Kirill Karabits, the BSO and the mighty heart of the Austrian-German musical tradition. What a great team! These inspiring performances delighted a packed Concert Hall at the Poole Lighthouse on Wednesday, and were no doubt much enjoyed on Radio 3 and BBC Sounds.

Joining the orchestra, multi-award-winning American pianist Jeremy Denk performed a notably classy Mendelssohn Piano Concerto No 1. His performance was full of bounce and vigour, but also substance which came from the beauty of the playing. In place of the work advertised to follow, Mr Denk and the orchestra reprised the last movement – even faster if possible than the first time round. This was quite a ride.
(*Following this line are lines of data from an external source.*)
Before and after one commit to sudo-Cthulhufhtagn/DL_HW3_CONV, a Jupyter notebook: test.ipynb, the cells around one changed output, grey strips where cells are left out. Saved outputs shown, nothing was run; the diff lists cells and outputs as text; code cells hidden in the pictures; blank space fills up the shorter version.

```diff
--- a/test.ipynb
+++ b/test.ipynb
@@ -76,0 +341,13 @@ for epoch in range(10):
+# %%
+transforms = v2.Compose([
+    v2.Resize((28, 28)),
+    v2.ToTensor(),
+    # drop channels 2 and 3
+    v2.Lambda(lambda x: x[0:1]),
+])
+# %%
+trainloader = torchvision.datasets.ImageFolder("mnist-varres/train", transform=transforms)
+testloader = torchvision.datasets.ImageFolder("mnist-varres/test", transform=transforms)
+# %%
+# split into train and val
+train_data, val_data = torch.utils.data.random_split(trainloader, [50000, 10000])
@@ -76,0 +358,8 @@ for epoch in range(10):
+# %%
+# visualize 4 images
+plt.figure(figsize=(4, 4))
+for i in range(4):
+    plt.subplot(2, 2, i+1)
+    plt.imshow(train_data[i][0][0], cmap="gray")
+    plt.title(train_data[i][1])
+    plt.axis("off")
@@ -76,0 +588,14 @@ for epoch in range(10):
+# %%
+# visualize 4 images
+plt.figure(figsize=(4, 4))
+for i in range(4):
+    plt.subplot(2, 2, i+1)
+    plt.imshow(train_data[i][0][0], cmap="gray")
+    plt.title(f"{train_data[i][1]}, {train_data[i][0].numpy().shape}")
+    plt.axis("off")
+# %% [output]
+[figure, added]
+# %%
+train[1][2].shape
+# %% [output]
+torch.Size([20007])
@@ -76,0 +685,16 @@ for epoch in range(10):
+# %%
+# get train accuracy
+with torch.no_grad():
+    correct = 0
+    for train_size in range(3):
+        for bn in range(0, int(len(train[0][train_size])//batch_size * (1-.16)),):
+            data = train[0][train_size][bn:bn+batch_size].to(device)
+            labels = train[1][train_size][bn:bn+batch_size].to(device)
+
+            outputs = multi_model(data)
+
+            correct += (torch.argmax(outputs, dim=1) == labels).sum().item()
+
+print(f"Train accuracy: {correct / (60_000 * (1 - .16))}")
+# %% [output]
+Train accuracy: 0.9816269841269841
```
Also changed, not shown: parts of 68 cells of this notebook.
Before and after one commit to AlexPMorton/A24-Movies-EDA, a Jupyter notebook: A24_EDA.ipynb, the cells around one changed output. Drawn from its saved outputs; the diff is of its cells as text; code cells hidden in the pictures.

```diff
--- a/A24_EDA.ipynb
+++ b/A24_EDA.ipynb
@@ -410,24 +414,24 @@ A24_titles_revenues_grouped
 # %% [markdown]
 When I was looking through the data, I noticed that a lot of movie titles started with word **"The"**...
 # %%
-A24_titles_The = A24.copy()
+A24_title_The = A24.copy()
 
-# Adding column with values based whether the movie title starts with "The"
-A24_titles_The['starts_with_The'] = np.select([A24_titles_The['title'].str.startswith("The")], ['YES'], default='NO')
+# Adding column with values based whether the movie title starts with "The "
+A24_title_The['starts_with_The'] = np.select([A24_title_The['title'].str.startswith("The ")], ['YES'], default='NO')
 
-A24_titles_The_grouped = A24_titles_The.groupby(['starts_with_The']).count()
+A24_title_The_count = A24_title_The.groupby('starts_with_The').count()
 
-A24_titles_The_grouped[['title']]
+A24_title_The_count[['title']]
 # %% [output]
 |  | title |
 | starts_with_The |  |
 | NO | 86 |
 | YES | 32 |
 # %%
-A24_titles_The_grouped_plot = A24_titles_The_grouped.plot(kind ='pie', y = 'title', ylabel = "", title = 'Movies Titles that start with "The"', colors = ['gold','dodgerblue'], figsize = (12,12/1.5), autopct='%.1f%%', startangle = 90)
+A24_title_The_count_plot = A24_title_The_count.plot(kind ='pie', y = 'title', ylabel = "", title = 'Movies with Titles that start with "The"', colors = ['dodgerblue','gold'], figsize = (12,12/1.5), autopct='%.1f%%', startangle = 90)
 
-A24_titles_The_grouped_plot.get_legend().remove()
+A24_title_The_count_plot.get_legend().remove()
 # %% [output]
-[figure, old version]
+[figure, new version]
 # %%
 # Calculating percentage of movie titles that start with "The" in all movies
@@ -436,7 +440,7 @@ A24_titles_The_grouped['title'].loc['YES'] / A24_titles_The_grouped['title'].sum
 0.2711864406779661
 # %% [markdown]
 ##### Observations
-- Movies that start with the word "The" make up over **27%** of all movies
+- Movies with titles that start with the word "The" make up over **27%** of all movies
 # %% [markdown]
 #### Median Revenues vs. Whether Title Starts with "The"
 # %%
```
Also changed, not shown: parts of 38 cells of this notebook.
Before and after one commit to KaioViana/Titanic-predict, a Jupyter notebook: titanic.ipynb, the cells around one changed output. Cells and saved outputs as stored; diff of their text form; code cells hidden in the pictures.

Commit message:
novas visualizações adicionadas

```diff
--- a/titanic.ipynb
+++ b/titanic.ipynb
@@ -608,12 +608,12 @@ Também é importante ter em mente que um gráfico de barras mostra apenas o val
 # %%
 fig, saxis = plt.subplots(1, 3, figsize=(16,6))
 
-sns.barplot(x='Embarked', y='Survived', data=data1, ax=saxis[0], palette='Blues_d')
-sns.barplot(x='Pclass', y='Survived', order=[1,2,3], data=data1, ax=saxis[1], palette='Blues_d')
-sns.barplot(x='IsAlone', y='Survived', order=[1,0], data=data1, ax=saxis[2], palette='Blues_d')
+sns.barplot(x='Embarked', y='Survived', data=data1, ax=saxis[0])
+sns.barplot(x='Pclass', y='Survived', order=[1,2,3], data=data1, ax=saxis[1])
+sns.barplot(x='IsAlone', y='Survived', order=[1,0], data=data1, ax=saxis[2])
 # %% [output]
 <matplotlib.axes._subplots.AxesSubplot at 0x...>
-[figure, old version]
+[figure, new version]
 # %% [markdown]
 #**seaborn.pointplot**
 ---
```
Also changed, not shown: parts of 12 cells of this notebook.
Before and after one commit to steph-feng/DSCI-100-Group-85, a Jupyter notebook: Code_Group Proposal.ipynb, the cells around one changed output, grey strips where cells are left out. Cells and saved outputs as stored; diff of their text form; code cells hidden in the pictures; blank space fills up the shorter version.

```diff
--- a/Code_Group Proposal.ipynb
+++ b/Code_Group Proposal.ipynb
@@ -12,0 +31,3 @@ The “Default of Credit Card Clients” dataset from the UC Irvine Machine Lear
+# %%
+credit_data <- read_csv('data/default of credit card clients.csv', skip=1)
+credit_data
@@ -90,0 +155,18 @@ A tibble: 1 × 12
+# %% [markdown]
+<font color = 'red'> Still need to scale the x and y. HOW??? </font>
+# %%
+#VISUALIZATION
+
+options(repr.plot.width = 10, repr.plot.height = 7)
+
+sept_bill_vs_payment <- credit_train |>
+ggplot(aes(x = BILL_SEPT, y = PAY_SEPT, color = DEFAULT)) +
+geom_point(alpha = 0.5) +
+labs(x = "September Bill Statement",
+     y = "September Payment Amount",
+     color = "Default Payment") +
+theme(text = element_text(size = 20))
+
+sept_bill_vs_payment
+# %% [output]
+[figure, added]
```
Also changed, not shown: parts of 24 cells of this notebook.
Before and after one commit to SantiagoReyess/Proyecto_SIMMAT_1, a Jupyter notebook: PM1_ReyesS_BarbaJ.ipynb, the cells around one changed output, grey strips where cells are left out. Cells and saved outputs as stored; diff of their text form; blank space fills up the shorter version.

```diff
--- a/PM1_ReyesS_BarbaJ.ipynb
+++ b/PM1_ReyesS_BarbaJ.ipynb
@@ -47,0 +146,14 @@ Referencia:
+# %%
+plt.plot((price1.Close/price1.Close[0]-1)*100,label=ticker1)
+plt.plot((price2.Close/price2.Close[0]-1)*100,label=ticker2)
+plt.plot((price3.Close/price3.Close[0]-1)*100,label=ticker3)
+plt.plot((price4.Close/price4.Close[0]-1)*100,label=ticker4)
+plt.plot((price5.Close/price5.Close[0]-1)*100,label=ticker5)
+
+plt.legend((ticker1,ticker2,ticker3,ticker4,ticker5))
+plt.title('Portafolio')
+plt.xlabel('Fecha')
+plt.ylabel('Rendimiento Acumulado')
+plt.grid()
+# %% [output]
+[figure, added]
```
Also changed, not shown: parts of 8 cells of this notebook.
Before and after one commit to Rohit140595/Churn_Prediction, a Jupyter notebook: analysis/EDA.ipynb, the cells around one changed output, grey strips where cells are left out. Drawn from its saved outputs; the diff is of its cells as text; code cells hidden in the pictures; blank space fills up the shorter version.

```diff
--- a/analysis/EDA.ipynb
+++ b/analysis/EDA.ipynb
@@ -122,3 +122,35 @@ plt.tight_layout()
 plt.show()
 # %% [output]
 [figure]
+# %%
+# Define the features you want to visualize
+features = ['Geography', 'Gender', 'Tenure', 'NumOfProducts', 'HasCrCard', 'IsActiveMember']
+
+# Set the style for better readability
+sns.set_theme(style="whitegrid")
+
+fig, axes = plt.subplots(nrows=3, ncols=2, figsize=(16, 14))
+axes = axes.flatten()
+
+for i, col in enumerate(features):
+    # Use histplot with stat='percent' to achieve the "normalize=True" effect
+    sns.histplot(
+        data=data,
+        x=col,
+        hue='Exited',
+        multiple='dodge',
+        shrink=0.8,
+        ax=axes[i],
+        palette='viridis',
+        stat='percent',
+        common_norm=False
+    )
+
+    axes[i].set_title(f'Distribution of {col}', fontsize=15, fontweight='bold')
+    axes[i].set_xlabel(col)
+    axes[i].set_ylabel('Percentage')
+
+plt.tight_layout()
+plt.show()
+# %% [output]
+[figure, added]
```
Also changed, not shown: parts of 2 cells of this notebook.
Prefacing the Mendelssohn was Symphony 102 by Haydn. This music clicked with Beethoven’s First Symphony, heard here a couple of weeks ago. Mr Karabits has a way of judging repertoire of this period perfectly. It sparkled but was not pushed over the edge into pure display.

Concluding a memorable evening, Schubert’s Symphony No 5 came over with the intimacy of chamber music. The musicianship of these players, their experience as a team playing together every week, and their evident rapport with the Chief Conductor produced a marvellously integrated and harmonious sound. The audience seemed drawn deeply into this score, delighted by its delicate and sophisticated realisation.

Poole audiences are familiar with the BSO’s assurance in the giants of the later repertoire – we look forward eagerly to Elektra in a month’s time – but here music on a smaller scale emphasised just how adroit this orchestra is.